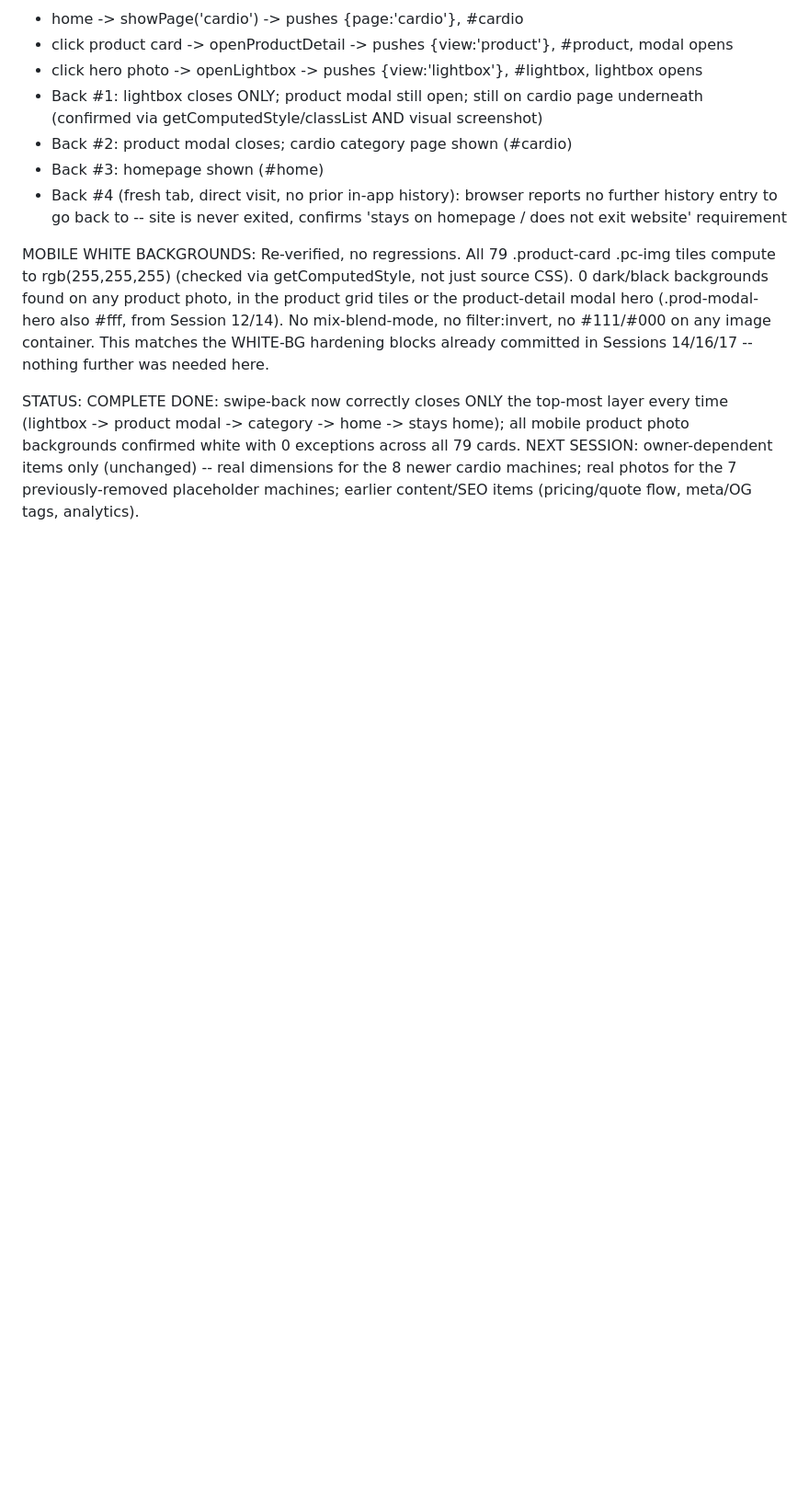
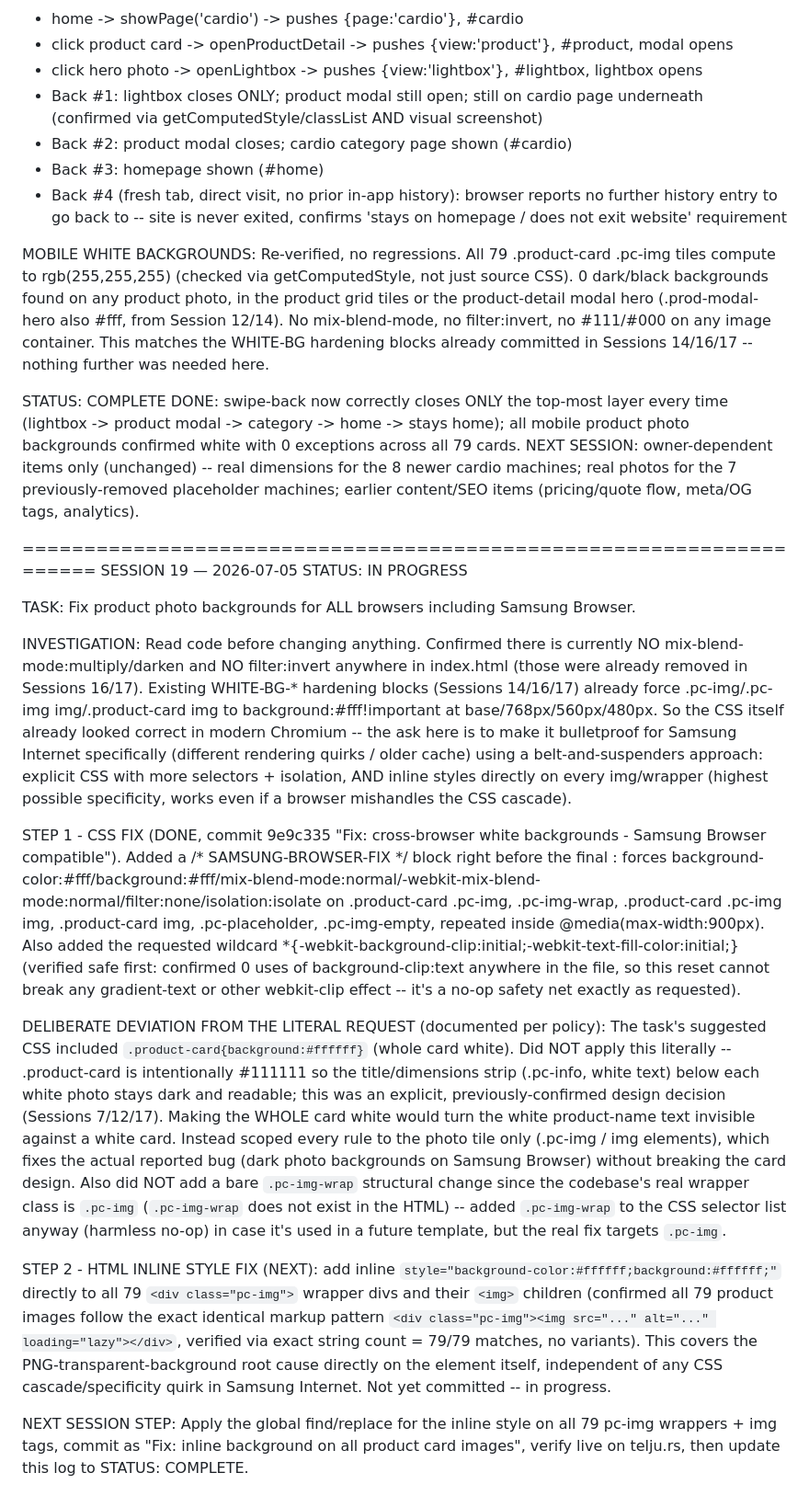
Before and after one commit to qzstefan-svg/telju-serbia, a Markdown page: SESSION-LOG.md, the part around the change. Shown at 92% size. Rendered like a GitHub page; blank space fills up the shorter version.

Commit message:
Update SESSION-LOG: Session 19 - Samsung Browser CSS fix done, inline HTML fix next

```diff
--- a/SESSION-LOG.md
+++ b/SESSION-LOG.md
@@ -568,3 +568,19 @@ MOBILE WHITE BACKGROUNDS: Re-verified, no regressions. All 79 .product-card .pc-
 STATUS: COMPLETE
 DONE: swipe-back now correctly closes ONLY the top-most layer every time (lightbox -> product modal -> category -> home -> stays home); all mobile product photo backgrounds confirmed white with 0 exceptions across all 79 cards.
 NEXT SESSION: owner-dependent items only (unchanged) -- real dimensions for the 8 newer cardio machines; real photos for the 7 previously-removed placeholder machines; earlier content/SEO items (pricing/quote flow, meta/OG tags, analytics).
+
+
+====================================================================
+SESSION 19 — 2026-07-05 STATUS: IN PROGRESS
+
+TASK: Fix product photo backgrounds for ALL browsers including Samsung Browser.
+
+INVESTIGATION: Read code before changing anything. Confirmed there is currently NO mix-blend-mode:multiply/darken and NO filter:invert anywhere in index.html (those were already removed in Sessions 16/17). Existing WHITE-BG-* hardening blocks (Sessions 14/16/17) already force .pc-img/.pc-img img/.product-card img to background:#fff!important at base/768px/560px/480px. So the CSS itself already looked correct in modern Chromium -- the ask here is to make it bulletproof for Samsung Internet specifically (different rendering quirks / older cache) using a belt-and-suspenders approach: explicit CSS with more selectors + isolation, AND inline styles directly on every img/wrapper (highest possible specificity, works even if a browser mishandles the CSS cascade).
+
+STEP 1 - CSS FIX (DONE, commit 9e9c335 "Fix: cross-browser white backgrounds - Samsung Browser compatible"). Added a /* SAMSUNG-BROWSER-FIX */ block right before the final </style>: forces background-color:#fff/background:#fff/mix-blend-mode:normal/-webkit-mix-blend-mode:normal/filter:none/isolation:isolate on .product-card .pc-img, .pc-img-wrap, .product-card .pc-img img, .product-card img, .pc-placeholder, .pc-img-empty, repeated inside @media(max-width:900px). Also added the requested wildcard *{-webkit-background-clip:initial;-webkit-text-fill-color:initial;} (verified safe first: confirmed 0 uses of background-clip:text anywhere in the file, so this reset cannot break any gradient-text or other webkit-clip effect -- it's a no-op safety net exactly as requested).
+
+DELIBERATE DEVIATION FROM THE LITERAL REQUEST (documented per policy): The task's suggested CSS included `.product-card{background:#ffffff}` (whole card white). Did NOT apply this literally -- .product-card is intentionally #111111 so the title/dimensions strip (.pc-info, white text) below each white photo stays dark and readable; this was an explicit, previously-confirmed design decision (Sessions 7/12/17). Making the WHOLE card white would turn the white product-name text invisible against a white card. Instead scoped every rule to the photo tile only (.pc-img / img elements), which fixes the actual reported bug (dark photo backgrounds on Samsung Browser) without breaking the card design. Also did NOT add a bare `.pc-img-wrap` structural change since the codebase's real wrapper class is `.pc-img` (`.pc-img-wrap` does not exist in the HTML) -- added `.pc-img-wrap` to the CSS selector list anyway (harmless no-op) in case it's used in a future template, but the real fix targets `.pc-img`.
+
+STEP 2 - HTML INLINE STYLE FIX (NEXT): add inline `style="background-color:#ffffff;background:#ffffff;"` directly to all 79 `<div class="pc-img">` wrapper divs and their `<img>` children (confirmed all 79 product images follow the exact identical markup pattern `<div class="pc-img"><img src="..." alt="..." loading="lazy"></div>`, verified via exact string count = 79/79 matches, no variants). This covers the PNG-transparent-background root cause directly on the element itself, independent of any CSS cascade/specificity quirk in Samsung Internet. Not yet committed -- in progress.
+
+NEXT SESSION STEP: Apply the global find/replace for the inline style on all 79 pc-img wrappers + img tags, commit as "Fix: inline background on all product card images", verify live on telju.rs, then update this log to STATUS: COMPLETE.
```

═══

ABOUT THIS EXERCISE> Every entry above needs to be printed again exactly, with its pictures left out.

EXPECTED ANSWER>
Before and after one commit to qzstefan-svg/telju-serbia, a Markdown page: SESSION-LOG.md, the part around the change. Shown at 92% size. Rendered like a GitHub page; blank space fills up the shorter version.

Commit message:
Update SESSION-LOG: Session 19 - Samsung Browser CSS fix done, inline HTML fix next

```diff
--- a/SESSION-LOG.md
+++ b/SESSION-LOG.md
@@ -568,3 +568,19 @@ MOBILE WHITE BACKGROUNDS: Re-verified, no regressions. All 79 .product-card .pc-
 STATUS: COMPLETE
 DONE: swipe-back now correctly closes ONLY the top-most layer every time (lightbox -> product modal -> category -> home -> stays home); all mobile product photo backgrounds confirmed white with 0 exceptions across all 79 cards.
 NEXT SESSION: owner-dependent items only (unchanged) -- real dimensions for the 8 newer cardio machines; real photos for the 7 previously-removed placeholder machines; earlier content/SEO items (pricing/quote flow, meta/OG tags, analytics).
+
+
+====================================================================
+SESSION 19 — 2026-07-05 STATUS: IN PROGRESS
+
+TASK: Fix product photo backgrounds for ALL browsers including Samsung Browser.
+
+INVESTIGATION: Read code before changing anything. Confirmed there is currently NO mix-blend-mode:multiply/darken and NO filter:invert anywhere in index.html (those were already removed in Sessions 16/17). Existing WHITE-BG-* hardening blocks (Sessions 14/16/17) already force .pc-img/.pc-img img/.product-card img to background:#fff!important at base/768px/560px/480px. So the CSS itself already looked correct in modern Chromium -- the ask here is to make it bulletproof for Samsung Internet specifically (different rendering quirks / older cache) using a belt-and-suspenders approach: explicit CSS with more selectors + isolation, AND inline styles directly on every img/wrapper (highest possible specificity, works even if a browser mishandles the CSS cascade).
+
+STEP 1 - CSS FIX (DONE, commit 9e9c335 "Fix: cross-browser white backgrounds - Samsung Browser compatible"). Added a /* SAMSUNG-BROWSER-FIX */ block right before the final </style>: forces background-color:#fff/background:#fff/mix-blend-mode:normal/-webkit-mix-blend-mode:normal/filter:none/isolation:isolate on .product-card .pc-img, .pc-img-wrap, .product-card .pc-img img, .product-card img, .pc-placeholder, .pc-img-empty, repeated inside @media(max-width:900px). Also added the requested wildcard *{-webkit-background-clip:initial;-webkit-text-fill-color:initial;} (verified safe first: confirmed 0 uses of background-clip:text anywhere in the file, so this reset cannot break any gradient-text or other webkit-clip effect -- it's a no-op safety net exactly as requested).
+
+DELIBERATE DEVIATION FROM THE LITERAL REQUEST (documented per policy): The task's suggested CSS included `.product-card{background:#ffffff}` (whole card white). Did NOT apply this literally -- .product-card is intentionally #111111 so the title/dimensions strip (.pc-info, white text) below each white photo stays dark and readable; this was an explicit, previously-confirmed design decision (Sessions 7/12/17). Making the WHOLE card white would turn the white product-name text invisible against a white card. Instead scoped every rule to the photo tile only (.pc-img / img elements), which fixes the actual reported bug (dark photo backgrounds on Samsung Browser) without breaking the card design. Also did NOT add a bare `.pc-img-wrap` structural change since the codebase's real wrapper class is `.pc-img` (`.pc-img-wrap` does not exist in the HTML) -- added `.pc-img-wrap` to the CSS selector list anyway (harmless no-op) in case it's used in a future template, but the real fix targets `.pc-img`.
+
+STEP 2 - HTML INLINE STYLE FIX (NEXT): add inline `style="background-color:#ffffff;background:#ffffff;"` directly to all 79 `<div class="pc-img">` wrapper divs and their `<img>` children (confirmed all 79 product images follow the exact identical markup pattern `<div class="pc-img"><img src="..." alt="..." loading="lazy"></div>`, verified via exact string count = 79/79 matches, no variants). This covers the PNG-transparent-background root cause directly on the element itself, independent of any CSS cascade/specificity quirk in Samsung Internet. Not yet committed -- in progress.
+
+NEXT SESSION STEP: Apply the global find/replace for the inline style on all 79 pc-img wrappers + img tags, commit as "Fix: inline background on all product card images", verify live on telju.rs, then update this log to STATUS: COMPLETE.
```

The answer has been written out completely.